PAUL BRAY Yeah, I share Kaloyan’s concerns on this. We’ve had a real issue trying to assess whether an existing door is a door that we should take further action for, to replace etc. What assisted me in making those decisions was using a 23 point check that BM Trada use and I know it's mentioned earlier that BM Trada to is not the be all and end all and maybe there's other ways to go around that. I think you mentioned the other accreditation certification process for fire doors which would allow you to use that as justification for keeping the door. But when i use the 23 point check, most of the areas you could look at and say I can carry out a repair if it’s allowed to do that or it’s not going to cost you more time and effort to repair that it is to replace it. But the key bit for me…no matter how old the door was or how new it was would be if the door was warped. If the door was warped out of alignment that's something that you can't repair on the door, you cannot take it off and take it away to be straightened up, it will bend back again. So that was always the deciding factor. Anything else, if the doors in good condition, hadn't been damaged, no serious alterations, that would be where I would use BM Trada for doing that.

The other area that i would recommend to look at is the purpose built block of flat guides. There’s some commentary in there about what you can accept as a…fire door. They’re introducing a revised guide soon, it’s waiting for final agreement, there’s a couple of arguments around some of the content in it, but that will still give clear advice on the existing doors.

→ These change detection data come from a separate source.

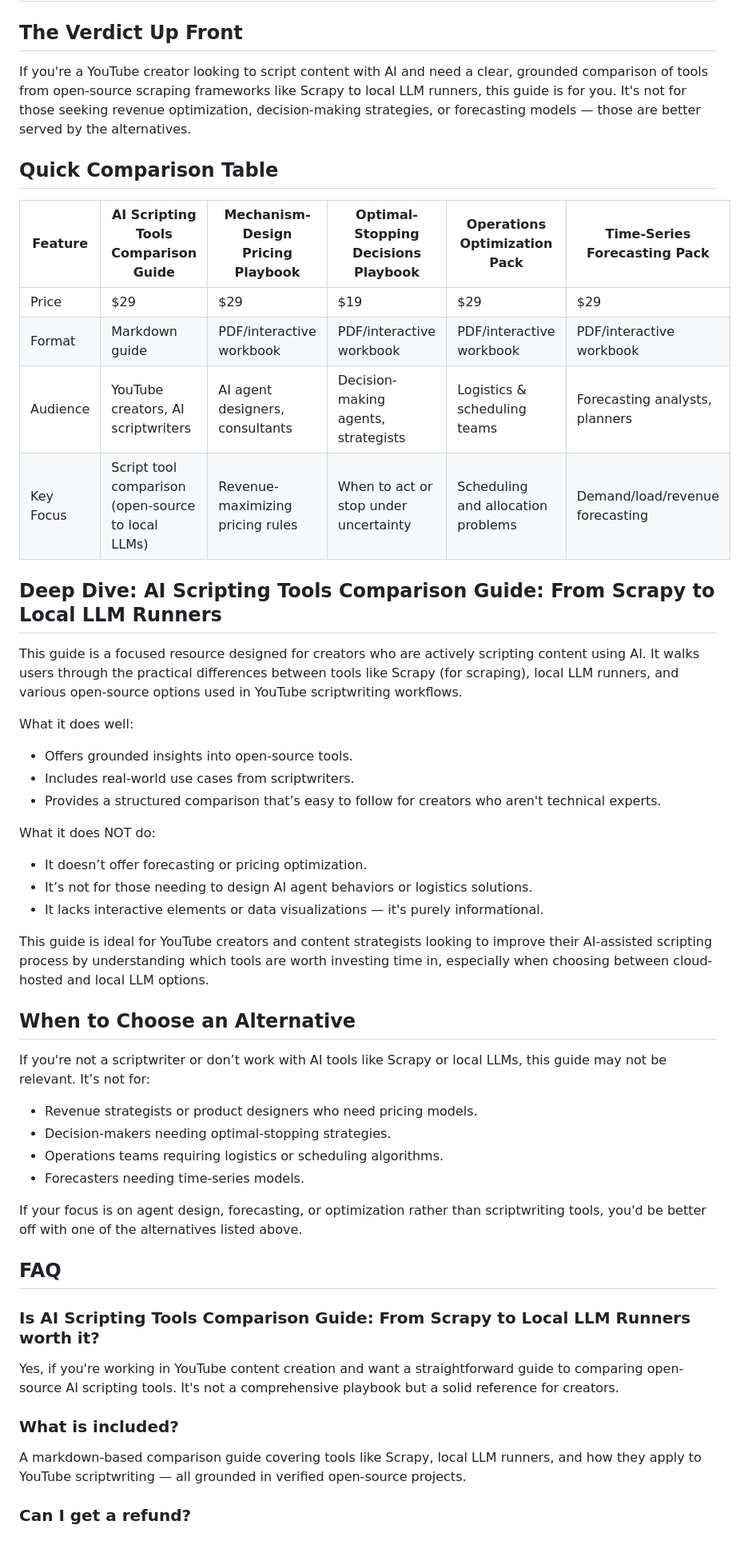
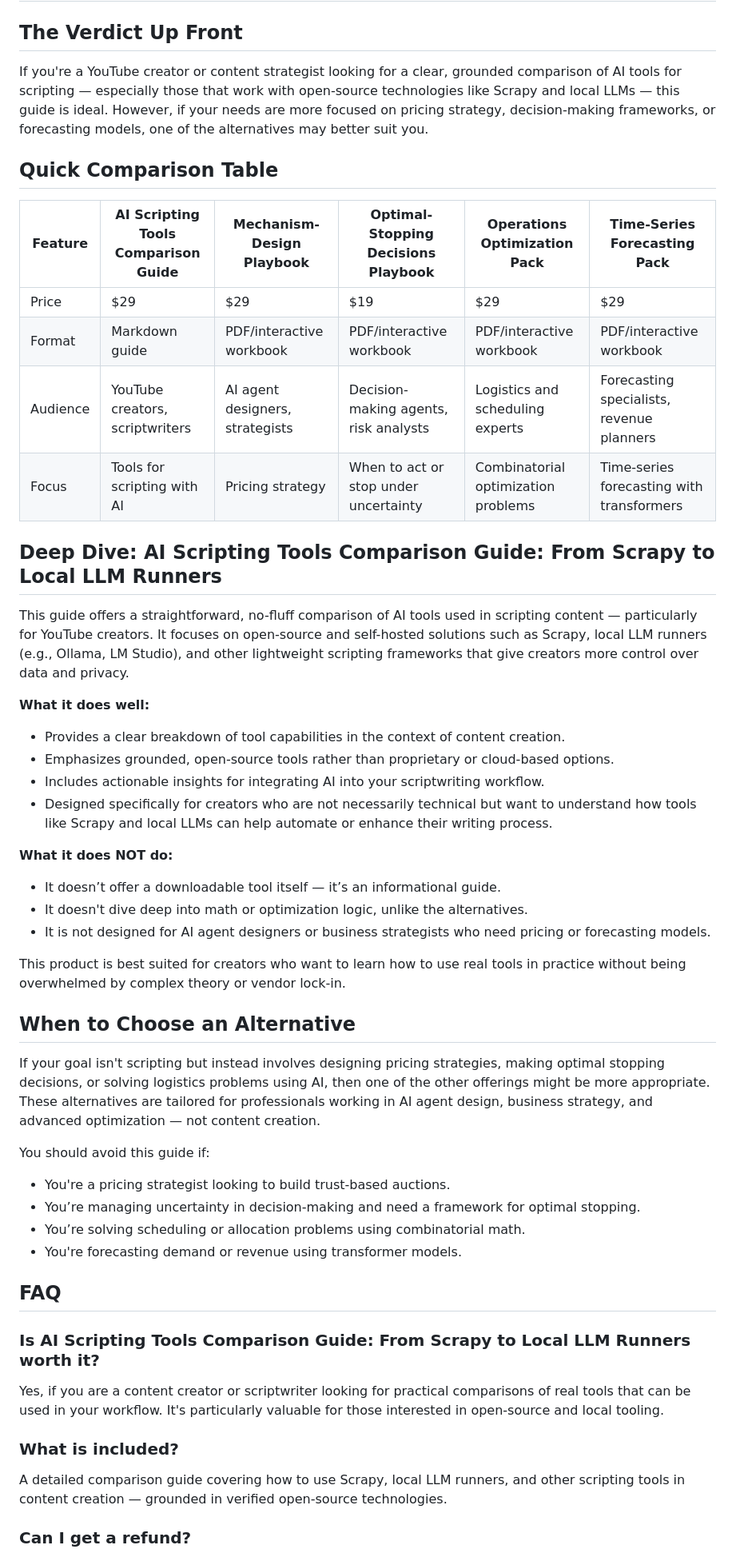
Before and after one commit to ptrken01/local-ai-dev-notes, a Markdown page: posts/comparison-arena-ai-scripting-tools-comparison-guide-from-scrapy--vs-alternatives.md, the part around one of its changes. Shown at 80% size. Drawn GitHub-style.

Commit message:
add article comparison-arena-ai-scripting-tools-comparison-guide-from-scrapy--vs-alternatives

```diff
--- a/posts/comparison-arena-ai-scripting-tools-comparison-guide-from-scrapy--vs-alternatives.md
+++ b/posts/comparison-arena-ai-scripting-tools-comparison-guide-from-scrapy--vs-alternatives.md
@@ -1,49 +1,53 @@
 # AI Scripting Tools Comparison Guide: From Scrapy to Local LLM Runners vs Alternatives - Honest Comparison 2026
 
 ## The Verdict Up Front
-If you're a YouTube creator looking to script content with AI and need a clear, grounded comparison of tools from open-source scraping frameworks like Scrapy to local LLM runners, this guide is for you. It's not for those seeking revenue optimization, decision-making strategies, or forecasting models — those are better served by the alternatives.
+
+If you're a YouTube creator or content strategist looking for a clear, grounded comparison of AI tools for scripting — especially those that work with open-source technologies like Scrapy and local LLMs — this guide is ideal. However, if your needs are more focused on pricing strategy, decision-making frameworks, or forecasting models, one of the alternatives may better suit you.
 
 ## Quick Comparison Table
 
-| Feature | AI Scripting Tools Comparison Guide | Mechanism-Design Pricing Playbook | Optimal-Stopping Decisions Playbook | Operations Optimization Pack | Time-Series Forecasting Pack |
-|--------|-------------------------------------|-----------------------------------|-------------------------------------|-------------------------------|------------------------------|
-| Price | $29 | $29 | $19 | $29 | $29 |
-| Format | Markdown guide | PDF/interactive workbook | PDF/interactive workbook | PDF/interactive workbook | PDF/interactive workbook |
-| Audience | YouTube creators, AI scriptwriters | AI agent designers, consultants | Decision-making agents, strategists | Logistics & scheduling teams | Forecasting analysts, planners |
-| Key Focus | Script tool comparison (open-source to local LLMs) | Revenue-maximizing pricing rules | When to act or stop under uncertainty | Scheduling and allocation problems | Demand/load/revenue forecasting |
+| Feature | AI Scripting Tools Comparison Guide | Mechanism-Design Playbook | Optimal-Stopping Decisions Playbook | Operations Optimization Pack | Time-Series Forecasting Pack |
+|--------|-------------------------------------|---------------------------|-------------------------------------|-------------------------------|------------------------------|
+| Price  | $29                                 | $29                       | $19                                 | $29                           | $29                          |
+| Format | Markdown guide                      | PDF/interactive workbook  | PDF/interactive workbook            | PDF/interactive workbook      | PDF/interactive workbook     |
+| Audience | YouTube creators, scriptwriters   | AI agent designers, strategists | Decision-making agents, risk analysts | Logistics and scheduling experts | Forecasting specialists, revenue planners |
+| Focus  | Tools for scripting with AI         | Pricing strategy          | When to act or stop under uncertainty | Combinatorial optimization problems | Time-series forecasting with transformers |
 
 ## Deep Dive: AI Scripting Tools Comparison Guide: From Scrapy to Local LLM Runners
 
-This guide is a focused resource designed for creators who are actively scripting content using AI. It walks users through the practical differences between tools like Scrapy (for scraping), local LLM runners, and various open-source options used in YouTube scriptwriting workflows.
+This guide offers a straightforward, no-fluff comparison of AI tools used in scripting content — particularly for YouTube creators. It focuses on open-source and self-hosted solutions such as Scrapy, local LLM runners (e.g., Ollama, LM Studio), and other lightweight scripting frameworks that give creators more control over data and privacy.
 
-What it does well:
-- Offers grounded insights into open-source tools.
-- Includes real-world use cases from scriptwriters.
-- Provides a structured comparison that’s easy to follow for creators who aren't technical experts.
+**What it does well:**
+- Provides a clear breakdown of tool capabilities in the context of content creation.
+- Emphasizes grounded, open-source tools rather than proprietary or cloud-based options.
+- Includes actionable insights for integrating AI into your scriptwriting workflow.
+- Designed specifically for creators who are not necessarily technical but want to understand how tools like Scrapy and local LLMs can help automate or enhance their writing process.
 
-What it does NOT do:
-- It doesn’t offer forecasting or pricing optimization.
-- It’s not for those needing to design AI agent behaviors or logistics solutions.
-- It lacks interactive elements or data visualizations — it's purely informational.
+**What it does NOT do:**
+- It doesn’t offer a downloadable tool itself — it’s an informational guide.
+- It doesn't dive deep into math or optimization logic, unlike the alternatives.
+- It is not designed for AI agent designers or business strategists who need pricing or forecasting models.
 
-This guide is ideal for YouTube creators and content strategists looking to improve their AI-assisted scripting process by understanding which tools are worth investing time in, especially when choosing between cloud-hosted and local LLM options.
+This product is best suited for creators who want to learn how to use real tools in practice without being overwhelmed by complex theory or vendor lock-in.
 
 ## When to Choose an Alternative
 
-If you're not a scriptwriter or don’t work with AI tools like Scrapy or local LLMs, this guide may not be relevant. It’s not for:
-- Revenue strategists or product designers who need pricing models.
-- Decision-makers needing optimal-stopping strategies.
-- Operations teams requiring logistics or scheduling algorithms.
-- Forecasters needing time-series models.
+If your goal isn't scripting but instead involves designing pricing strategies, making optimal stopping decisions, or solving logistics problems using AI, then one of the other offerings might be more appropriate. These alternatives are tailored for professionals working in AI agent design, business strategy, and advanced optimization — not content creation.
 
-If your focus is on agent design, forecasting, or optimization rather than scriptwriting tools, you'd be better off with one of the alternatives listed above.
+You should avoid this guide if:
+- You're a pricing strategist looking to build trust-based auctions.
+- You’re managing uncertainty in decision-making and need a framework for optimal stopping.
+- You’re solving scheduling or allocation problems using combinatorial math.
+- You're forecasting demand or revenue using transformer models.
 
 ## FAQ
 
 ### Is AI Scripting Tools Comparison Guide: From Scrapy to Local LLM Runners worth it?
-Yes, if you're working in YouTube content creation and want a straightforward guide to comparing open-source AI scripting tools. It's not a comprehensive playbook but a solid reference for creators.
+
+Yes, if you are a content creator or scriptwriter looking for practical comparisons of real tools that can be used in your workflow. It's particularly valuable for those interested in open-source and local tooling.
 
 ### What is included?
-A markdown-based comparison guide covering tools like Scrapy, local LLM runners, and how they apply to YouTube scriptwriting — all grounded in verified open-source projects.
+
+A detailed comparison guide covering how to use Scrapy, local LLM runners, and other scripting tools in content creation — grounded in verified open-source technologies.
 
 ### Can I get a refund?
```
Also changed, not shown: other parts of posts/comparison-arena-ai-scripting-tools-comparison-guide-from-scrapy--vs-alternatives.md (+6 -6 lines).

ALAN OLIVER If I could just comment on the last couple of points. The first thing is you should already have a system in place for risk assessing your buildings. And as it says in the Fire Safety England Act, this shouldn't be any more onerous than what your fire risk assessors are already telling you to do in terms of the fire risk in the building. The second thing is that there's a massive difference between the condition of doors in a 2 storey building as opposed to a 24 storey building and you need to be taking into account things like the evacuation strategy. So the whole idea of type 2 inspection is that it does allow you to be pragmatic and it allows fire risk assessors and the owners of the building to basically do their job and take these things into account.

KALOYAN MARKOV I'm just trying to explain it's a little bit more complex at the moment saying you need to take into consideration the level of risk. Yes, I can do, but I wouldn't be able to check all the doors. I’m talking generally. So we've got all the landlords, they’ve got a big number of doors. Obviously they would generally speaking rely on FRA, but FRA wouldn't cover most of the doors because they they wouldn’t get access to the flat front doors etc. It’s clear what we need to do, but give the different generation of doors we need to know when we try to do this guidance, to establish a process that will be clear for everyone. That’s my point, for everyone to be clear from this guidance how to proceed with they type 2 checks to be able to rely on the outcome of this check, wherever the door is.

GEORGE One last thing I was thinking of whilst Kaloyan was going through that, the knowledge that we’ve got in this group and we’re probably gonna have from a bigger group, is going to be immense and nobody’s got all the answers. What we might do is set up a place where when someone has a question you can post something up and maybe ask other members of the team to see if they have a suggestion, that would be a valuable thing. Probably a WhatsApp group where people can just publish up a photograph and say, you know what about this, any suggestions on that. We can use that to make it live.